Additional Observing Constraints for KMOS
The image quality is measured on the reconstructed IFU images of the reference stars during acquisition and on reconstructed IFU images of point sources in the science exposures (if available), or on the guide probe otherwise (if all science targets are extended sources).
Do not overspecify the Moon constraints! The Moon does not directly affect infrared observations, but it does affect the quality of the active optics corrections, in particular if the reference stars are too faint. It is recommended not to observe objects when they are closer than 30 degrees from the Moon. For KMOS, the Moon illumination (FLI) can be entirely relaxed in most cases by selecting FLI=1. Exceptions are observations with the IZ and YJ gratings, for which grey time and moon ditances up to 90 degree are acceptable.
The precipitable water vapour (PWV) is a constraint that can be set in the Constraint Set of P2PP3. It can take values from 0.5 to 20.0 mm. The default value for KMOS is set to 20.0 mm since water vapour does not affect much spectra with KMOS resolution.
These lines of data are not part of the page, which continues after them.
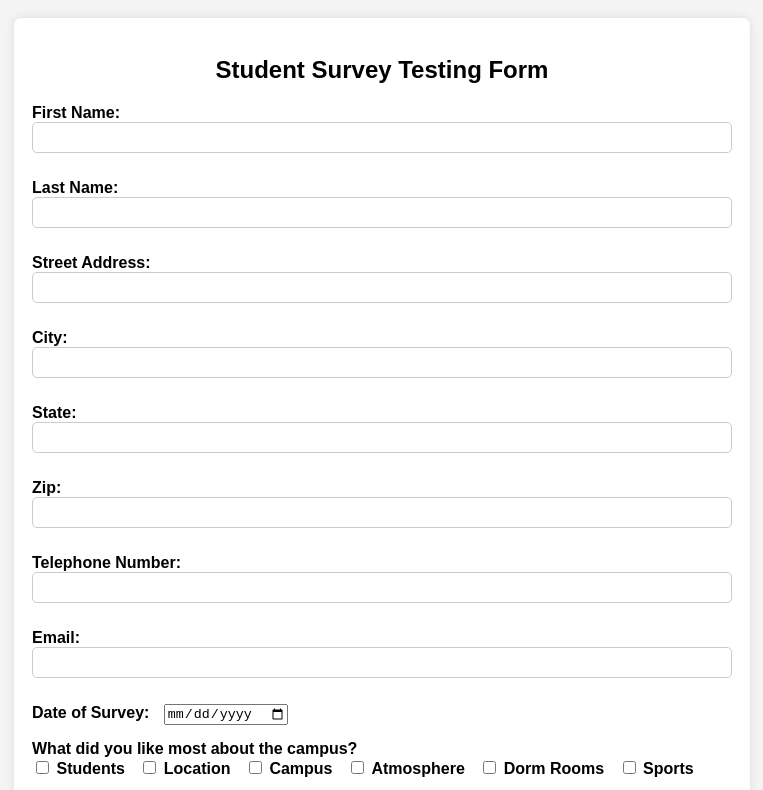
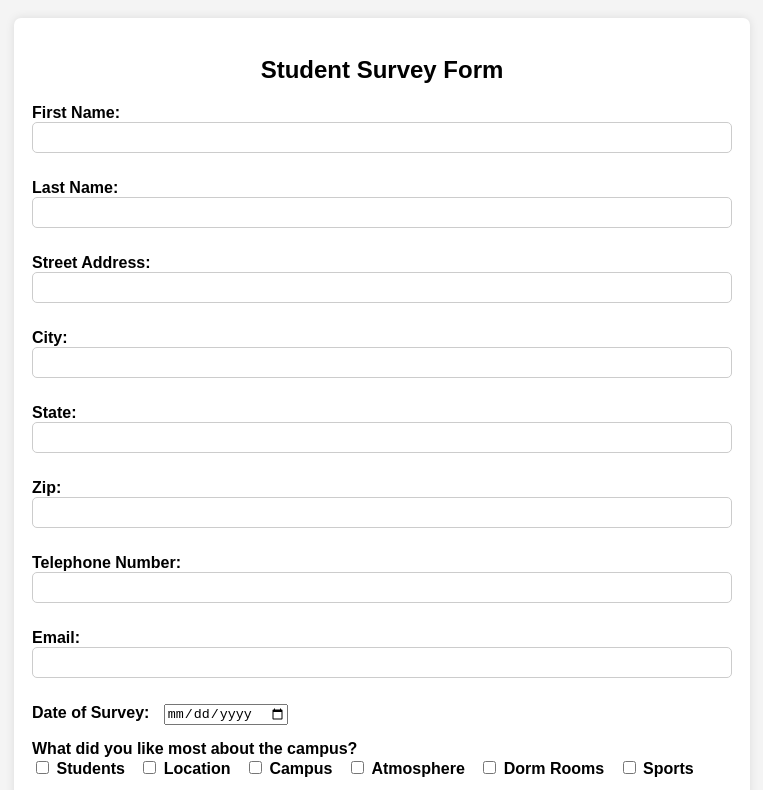
Before and after one commit to MSR14/SWE645-HW2, a plain HTML site: page index.html in a window 1280 px wide. Shown: the top 790 px of the page, without its empty margins (258-1021 px from the left). Drawn offline with Linux system fonts and the light colour scheme.

Commit message:
Updated index.html

```diff
--- a/index.html
+++ b/index.html
@@ -50,7 +50,7 @@
   </head>
   <body>
     <div class="container">
-      <h2>Student Survey Testing Form</h2>
+      <h2>Student Survey Form</h2>
       <form action="#" method="post">
         <div class="form-group">
           <label for="firstName">First Name:</label>
```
If, however, a PWV value below 10.0 mm is needed a waiver can be requested. The KMOS ETC can be used to simulate the influence of different PWV values.
The twilight constraint in the Constraint Set of P2PP3 can be used to define the earliest time with respect to the end of the astronomical twilight when the execution of the OB can be started. The constraint can take values between -30 (= OB can be executed 30 minutes before the end of twilight) and +15 (OB should start not earlier than 15 minutes after twilight). In particular, KMOS K-band observations can already be taken before the end of the astronomical twilight.
Additional Classification Rules for KMOS
In case that one or more of the pick-off arms of KMOS cannot be used because of technical failures or the observations of one ore more IFUs fail for other reasons AND rotator optimization is allowed, the following classification rules apply:
- If <10% of priority 1 sources at the Telescope at Science position are lost the observation is classified with QC grade B
- If >10% of priority 1 sources at the Telescope at Science position are lost the observation is classified with QC grade C (i.e. the observation must be repeated)
- If <25% of sources at the Telescope at Science position of any priority (but at most 10% of priority 1 sources) are lost the observation is classified with QC grade B
- If >25% of sources at the Telescope at Science position of any priority are lost the observation is classified with QC grade C
If the the rotator optimization is suppressed, the following rules apply:
- If <25% of sources of any priority (even priority 1 sources) at the Telescope at Science position are lost the observation is classified with QC grade B
- If >25% of sources of any priority at the Telescope at Science position are lost the observation is classified with QC grade C
Note that for the above rules science targets that are defined in the Telescope at Sky position are not considered. If a user applies a strategy where 2 arms are allocated to the same target, one at the science position, and the other at the sky position, and the loss of more than 10% of priority 1 targets is not acceptable, this should be clearly stated in the Readme file.
Also, the above rules do not apply to observations in mosaic mode. Instead, if more than 2 arms are not available in mosaic mode the user will be asked whether the observations still make sense.
Additionally, for all modes, the user can accept the loss of more priority 1, 2 or 3 targets than indicated in the above rules, if clear instructions in the Readme file are given for how many and which IFUs a loss is acceptable.